- **REQUIREMENT**: Filter the records below for the word "回溯效果". Copy each line that holds it.

- **Dataset items**:
________________________________________

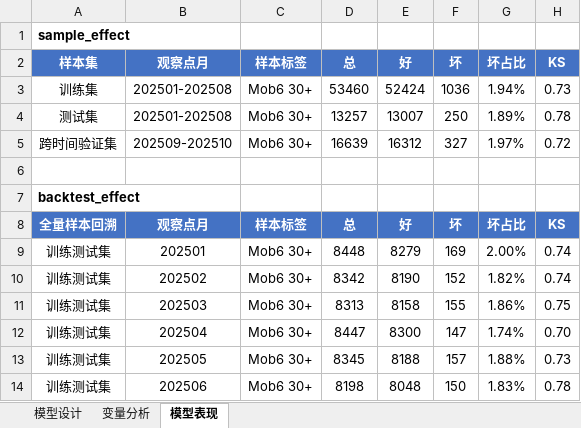
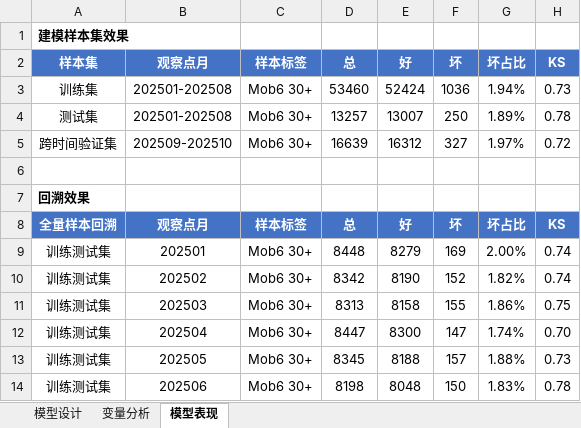
Before and after one commit to jolemon/ModelPipeline, an Excel workbook: report_100k.xlsx, sheet 模型表现, drawn as a sheet; only a part is shown; values as stored, in another font and other column widths than the file's, no borders; conditional formats not drawn; the diff names each change by its address in the sheet, - before the commit and + after, or states it on an @@ line.

Commit message:
refactor: Sheet 3 section names → Chinese (评分卡详情/建模样本集效果/回溯效果/分箱表现)

```diff
--- a/report_100k.xlsx (sheet 模型表现)
+++ b/report_100k.xlsx (sheet 模型表现)
-A1 (样本集): sample_effect
+A1 (样本集): 建模样本集效果
-A7 (样本集): backtest_effect
+A7 (样本集): 回溯效果
```
Also changed, not shown: 3 other files.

________________________________________

- **OUTPUT BELOW**:
refactor: Sheet 3 section names → Chinese (评分卡详情/建模样本集效果/回溯效果/分箱表现)
+A7 (样本集): 回溯效果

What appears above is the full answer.